From: Thorsten Ottosen (nesotto_at_[hidden])
Date: 2002-11-20 07:10:43
----- Original Message -----
From: "Rob Stewart" <stewart_at_[hidden]>
> From: Thorsten Ottosen <nesotto_at_[hidden]>
> > From: "Yitzhak Sapir" <yitzhaks_at_[hidden]>
> > > On Wed, 9 Oct 2002, Thorsten Ottosen wrote:
> > >
> > > > The problem of missing a value in the assignment to
> > > > the map is hypothetical. If I wan't to map int to int, I can make
> No, it isn't hypothetical. It is a reasonable situation to map
> from one numeric type to another, and to use integers for the
> initial values even when assigning to a floating point type.
It was hypothetical that the missing value should be a problem, not that
maps from 'int' to 'int' are.
If you fordot a value, an assertion will be triggered.
> > > > mapping just as clear by using newline or tabs:
> > > >
> > > > set_map( m ) += 1,2 2,3 3,4 5,6;
> > > > set_map( m ) += 1,2
> > > > 2,3
> > > > 3,4;
> As you can see, tabs can be a problem. At least in mailing
> lists! ;-)
> > > Given that you yourself did not do well in giving an example of
> > > separation with whitespace, I think this speaks strongly for a
> > > syntax.
> I agree.
Your point, if I understand you
> correctly, is that the compiler would have complained had you
> been able to actually attempt to compile the above with a more
> compliant compiler.
no, if I had compiled it at all. No compiler accepts white spaces in
> > > The parenthesis form is not that hard. Add a space between the values
> > > the parenthesis, and the value isn't buried:
> > >
> > > init(m)( 1, 2 )( 2, 3 )( 3, 4 );

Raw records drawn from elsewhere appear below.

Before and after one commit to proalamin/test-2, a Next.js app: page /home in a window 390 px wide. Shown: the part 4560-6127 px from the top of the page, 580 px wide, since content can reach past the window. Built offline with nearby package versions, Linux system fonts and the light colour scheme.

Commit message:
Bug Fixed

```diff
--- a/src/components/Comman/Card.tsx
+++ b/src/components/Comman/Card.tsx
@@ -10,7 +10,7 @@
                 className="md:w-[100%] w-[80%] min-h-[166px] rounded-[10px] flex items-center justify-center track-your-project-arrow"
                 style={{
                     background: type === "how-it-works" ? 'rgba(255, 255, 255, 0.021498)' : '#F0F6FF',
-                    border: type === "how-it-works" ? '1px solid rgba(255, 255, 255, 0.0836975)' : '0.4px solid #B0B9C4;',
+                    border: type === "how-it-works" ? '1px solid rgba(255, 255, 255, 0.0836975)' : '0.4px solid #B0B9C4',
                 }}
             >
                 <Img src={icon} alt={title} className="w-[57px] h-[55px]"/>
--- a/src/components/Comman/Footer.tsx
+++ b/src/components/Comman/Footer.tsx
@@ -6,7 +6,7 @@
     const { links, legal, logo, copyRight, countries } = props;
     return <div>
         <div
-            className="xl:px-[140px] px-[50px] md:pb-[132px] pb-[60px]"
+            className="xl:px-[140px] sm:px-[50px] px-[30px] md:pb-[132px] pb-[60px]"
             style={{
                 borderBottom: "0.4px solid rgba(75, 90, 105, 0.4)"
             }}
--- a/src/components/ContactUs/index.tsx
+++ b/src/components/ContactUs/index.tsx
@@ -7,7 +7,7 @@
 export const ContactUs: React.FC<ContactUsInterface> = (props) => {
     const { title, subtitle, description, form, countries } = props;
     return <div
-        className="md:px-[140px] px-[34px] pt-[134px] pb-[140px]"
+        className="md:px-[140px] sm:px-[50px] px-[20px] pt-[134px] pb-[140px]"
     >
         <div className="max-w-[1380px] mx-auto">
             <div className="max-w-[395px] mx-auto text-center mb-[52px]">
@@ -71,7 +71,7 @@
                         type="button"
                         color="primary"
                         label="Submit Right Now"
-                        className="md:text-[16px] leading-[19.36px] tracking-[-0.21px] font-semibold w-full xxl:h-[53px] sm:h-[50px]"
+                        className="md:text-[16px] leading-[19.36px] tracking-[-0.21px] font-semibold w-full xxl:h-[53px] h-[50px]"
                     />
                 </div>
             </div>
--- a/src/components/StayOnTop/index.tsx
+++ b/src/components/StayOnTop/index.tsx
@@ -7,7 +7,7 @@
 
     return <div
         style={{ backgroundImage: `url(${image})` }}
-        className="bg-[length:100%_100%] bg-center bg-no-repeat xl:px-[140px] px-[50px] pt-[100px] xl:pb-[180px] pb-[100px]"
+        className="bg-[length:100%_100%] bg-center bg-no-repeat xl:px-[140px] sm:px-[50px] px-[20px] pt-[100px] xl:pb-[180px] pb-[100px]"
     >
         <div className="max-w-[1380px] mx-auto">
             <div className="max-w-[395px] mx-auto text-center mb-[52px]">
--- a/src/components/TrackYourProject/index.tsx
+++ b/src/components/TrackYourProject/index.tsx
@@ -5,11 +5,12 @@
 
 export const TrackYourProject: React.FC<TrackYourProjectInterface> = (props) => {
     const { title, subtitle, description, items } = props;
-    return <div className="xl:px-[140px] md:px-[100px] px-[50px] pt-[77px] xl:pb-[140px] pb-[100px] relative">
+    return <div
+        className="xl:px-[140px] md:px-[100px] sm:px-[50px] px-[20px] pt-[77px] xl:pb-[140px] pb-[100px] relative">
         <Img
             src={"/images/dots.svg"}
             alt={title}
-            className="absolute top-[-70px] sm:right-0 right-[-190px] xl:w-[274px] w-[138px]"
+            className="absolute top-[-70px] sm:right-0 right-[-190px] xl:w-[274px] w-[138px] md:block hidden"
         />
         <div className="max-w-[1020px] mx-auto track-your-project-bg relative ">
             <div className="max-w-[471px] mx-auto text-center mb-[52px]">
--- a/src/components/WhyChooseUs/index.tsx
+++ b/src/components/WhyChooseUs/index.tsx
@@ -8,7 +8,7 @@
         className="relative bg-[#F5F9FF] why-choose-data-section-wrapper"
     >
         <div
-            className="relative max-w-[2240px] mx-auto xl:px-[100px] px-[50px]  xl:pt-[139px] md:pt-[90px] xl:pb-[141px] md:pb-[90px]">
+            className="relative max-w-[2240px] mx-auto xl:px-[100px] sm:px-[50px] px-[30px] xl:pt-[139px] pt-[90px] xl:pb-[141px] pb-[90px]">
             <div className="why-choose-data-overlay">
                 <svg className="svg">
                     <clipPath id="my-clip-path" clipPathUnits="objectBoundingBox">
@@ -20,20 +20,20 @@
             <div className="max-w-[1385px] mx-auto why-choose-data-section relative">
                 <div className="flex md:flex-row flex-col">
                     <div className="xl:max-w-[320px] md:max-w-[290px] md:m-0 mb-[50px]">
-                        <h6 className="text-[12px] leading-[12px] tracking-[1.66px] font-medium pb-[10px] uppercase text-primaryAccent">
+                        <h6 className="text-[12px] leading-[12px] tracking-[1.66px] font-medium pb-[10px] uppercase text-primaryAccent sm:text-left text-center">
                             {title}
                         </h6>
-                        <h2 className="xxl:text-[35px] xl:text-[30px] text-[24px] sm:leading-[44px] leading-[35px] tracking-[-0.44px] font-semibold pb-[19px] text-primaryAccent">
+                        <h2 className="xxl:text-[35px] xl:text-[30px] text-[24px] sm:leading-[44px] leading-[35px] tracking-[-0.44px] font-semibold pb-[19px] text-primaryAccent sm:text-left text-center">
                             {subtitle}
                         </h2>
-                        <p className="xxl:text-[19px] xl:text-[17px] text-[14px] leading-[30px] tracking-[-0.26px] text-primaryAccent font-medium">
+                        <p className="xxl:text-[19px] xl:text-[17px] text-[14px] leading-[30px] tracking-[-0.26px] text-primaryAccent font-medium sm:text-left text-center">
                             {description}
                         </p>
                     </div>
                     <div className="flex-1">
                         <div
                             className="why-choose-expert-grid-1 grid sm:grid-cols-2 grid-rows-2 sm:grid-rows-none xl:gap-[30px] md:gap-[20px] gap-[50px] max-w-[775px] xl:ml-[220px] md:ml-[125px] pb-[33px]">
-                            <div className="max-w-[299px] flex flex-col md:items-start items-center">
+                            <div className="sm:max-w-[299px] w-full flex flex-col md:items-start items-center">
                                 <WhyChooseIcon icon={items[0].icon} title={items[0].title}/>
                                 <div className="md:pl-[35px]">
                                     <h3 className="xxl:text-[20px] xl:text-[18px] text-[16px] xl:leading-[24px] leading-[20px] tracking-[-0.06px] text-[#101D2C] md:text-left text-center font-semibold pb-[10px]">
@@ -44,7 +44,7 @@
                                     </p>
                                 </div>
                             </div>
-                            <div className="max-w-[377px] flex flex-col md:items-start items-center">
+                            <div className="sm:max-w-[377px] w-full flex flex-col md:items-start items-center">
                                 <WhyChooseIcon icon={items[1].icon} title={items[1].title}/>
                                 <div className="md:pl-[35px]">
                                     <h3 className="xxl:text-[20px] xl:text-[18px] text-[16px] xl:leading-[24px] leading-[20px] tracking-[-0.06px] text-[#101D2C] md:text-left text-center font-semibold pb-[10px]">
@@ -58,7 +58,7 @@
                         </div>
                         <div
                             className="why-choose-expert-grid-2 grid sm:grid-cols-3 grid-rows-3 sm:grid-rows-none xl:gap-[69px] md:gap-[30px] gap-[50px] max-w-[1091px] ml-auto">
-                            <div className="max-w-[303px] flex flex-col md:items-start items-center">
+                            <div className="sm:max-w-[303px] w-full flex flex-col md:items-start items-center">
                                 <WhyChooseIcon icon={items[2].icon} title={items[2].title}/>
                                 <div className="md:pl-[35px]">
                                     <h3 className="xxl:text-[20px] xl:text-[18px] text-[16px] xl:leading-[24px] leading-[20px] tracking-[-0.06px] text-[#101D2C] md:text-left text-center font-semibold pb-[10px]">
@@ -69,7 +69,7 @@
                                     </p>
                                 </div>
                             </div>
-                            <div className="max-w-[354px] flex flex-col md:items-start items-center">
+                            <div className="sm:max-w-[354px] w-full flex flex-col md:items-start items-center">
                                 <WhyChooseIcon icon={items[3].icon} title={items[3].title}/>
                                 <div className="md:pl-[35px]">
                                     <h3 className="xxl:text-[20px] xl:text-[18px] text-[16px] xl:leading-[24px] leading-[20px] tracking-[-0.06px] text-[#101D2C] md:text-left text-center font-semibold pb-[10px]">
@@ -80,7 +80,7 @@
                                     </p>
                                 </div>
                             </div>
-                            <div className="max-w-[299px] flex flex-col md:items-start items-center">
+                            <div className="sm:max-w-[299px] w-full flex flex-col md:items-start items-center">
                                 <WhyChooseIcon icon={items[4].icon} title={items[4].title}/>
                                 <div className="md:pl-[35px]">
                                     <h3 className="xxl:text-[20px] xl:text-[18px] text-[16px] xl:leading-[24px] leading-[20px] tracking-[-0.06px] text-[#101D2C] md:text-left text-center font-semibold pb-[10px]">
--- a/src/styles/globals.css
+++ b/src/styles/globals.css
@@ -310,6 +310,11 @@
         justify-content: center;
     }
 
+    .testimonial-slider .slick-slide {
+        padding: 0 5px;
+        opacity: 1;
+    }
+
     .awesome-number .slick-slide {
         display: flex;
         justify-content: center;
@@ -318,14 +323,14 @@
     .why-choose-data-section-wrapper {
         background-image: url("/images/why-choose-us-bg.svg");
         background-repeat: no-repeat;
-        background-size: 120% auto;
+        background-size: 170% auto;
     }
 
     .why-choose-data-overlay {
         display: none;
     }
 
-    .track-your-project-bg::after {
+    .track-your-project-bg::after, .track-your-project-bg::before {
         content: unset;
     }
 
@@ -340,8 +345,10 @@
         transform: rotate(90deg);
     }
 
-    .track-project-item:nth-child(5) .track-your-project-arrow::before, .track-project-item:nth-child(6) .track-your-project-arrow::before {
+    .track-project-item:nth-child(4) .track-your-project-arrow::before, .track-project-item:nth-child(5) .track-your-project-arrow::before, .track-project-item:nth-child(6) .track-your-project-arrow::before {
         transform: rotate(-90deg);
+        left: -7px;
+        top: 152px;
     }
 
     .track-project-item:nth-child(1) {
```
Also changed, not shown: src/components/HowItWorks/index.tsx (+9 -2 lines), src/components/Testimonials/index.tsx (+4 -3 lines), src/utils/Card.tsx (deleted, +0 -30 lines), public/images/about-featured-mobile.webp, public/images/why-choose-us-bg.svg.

> I don't put spaces within parenthetical expressions, so I'm
> accustomed to code like this:
> init(m)(1, 2)(2, 3)(3, 4);
> I find that perfectly readable.
You could then also quickly be accustomed to code like m+= 1,2, 3,4; I
we're discussing anything that has to do with ambiguity, simple people's
for a certain syntax. I think I mentioned in a mail that one could choose
both syntaxes, but I'm not sure that is a good idea.
> > > In this case white space does enhance readability, but the syntax
> > > guarantees the user won't make a mistake.
> I find the spaces distracting, but since they are not required,
> but merely possible should your own sense of taste dictate them,
> I have no problem either way.
> > neither will he in the other case. ¨The concern is hypothetical and the
> > interface for map and eg vector will be different which is much worse
> > having both operator= and operator+=.
> The concern is not hypothetical. If you have a
> std::map<int, double>, you could easily initialize it with only
> "pairs" of integers, and the compiler will be happy to convert
> integers to doubles for you. How can you find an error if the
> compiler doesn't flag it? How will you learn that you transposed
> a 2 and a 3 in such a case? It depends upon how that
> transposition affects the rest of your code. It may be invisible
> in most circumstances.
My imagination is just not good enough, please show an example with both
syntaxes and pinpoint
where the error appears.
> Couldn't you use map-like notation:
> init(m)["ssdsd"] = Class(2, Cow(3)), ["dfedfe"] = Class(2, Cow(3));
> The idea is that init(m) would create an object that provides the
> subscript operator which takes the map's key type as a parameter
> and returns an object with an assignment operator which takes the
> map's value type as a parameter. The assignment operator
> would return the original "init" object. The "init" class
> provides the comma operator to allow chaining as shown.
> (Add whitespace to taste:
> ["ssdsd"] = Class(2, Cow(3)),
> ["dfedfe"] = Class(2, Cow(3));
> What could be more intuitive?
["sdsds"] -> Class( 2, Cow(3));
>(Efficiency may be another matter,
> but it's intuitive, right?)
yes. might not be such a bad idea.
> > >In your case, whitespace might
> > > add something, but the user can still make a mistake. Even something
> > > like:
> > >
> > > set_map(m) += 1,2, 2,3, 3,4, 5,6, 7,8, | 9,
> > > 9,10, 11,12, 13,14, 15,16 17,18
> > > 19,20;
> > >
> > > With the user screen margin occuring where the | passes is possible.
> > > this case, white space doesn't save him from this mistake. And it
> > > be hard to find.
> > no. as I said earlier, a missing value will be caught at "bug-time"
> > first time the user runs the code).
> You're assuming the code path containing that initialization code
> will always run. What if the situation leading to that code path
> wasn't tested? That may not bode well for the testing
> methodology, but the point is that a compile time error is
I cannot imagine a situation where constant data in a program has not been
tested. I agree compile errors are better, but if it means you
ruin the interface, it might not be worth it.
Boost list run by bdawes at acm.org, gregod at cs.rpi.edu, cpdaniel at pacbell.net, john at johnmaddock.co.uk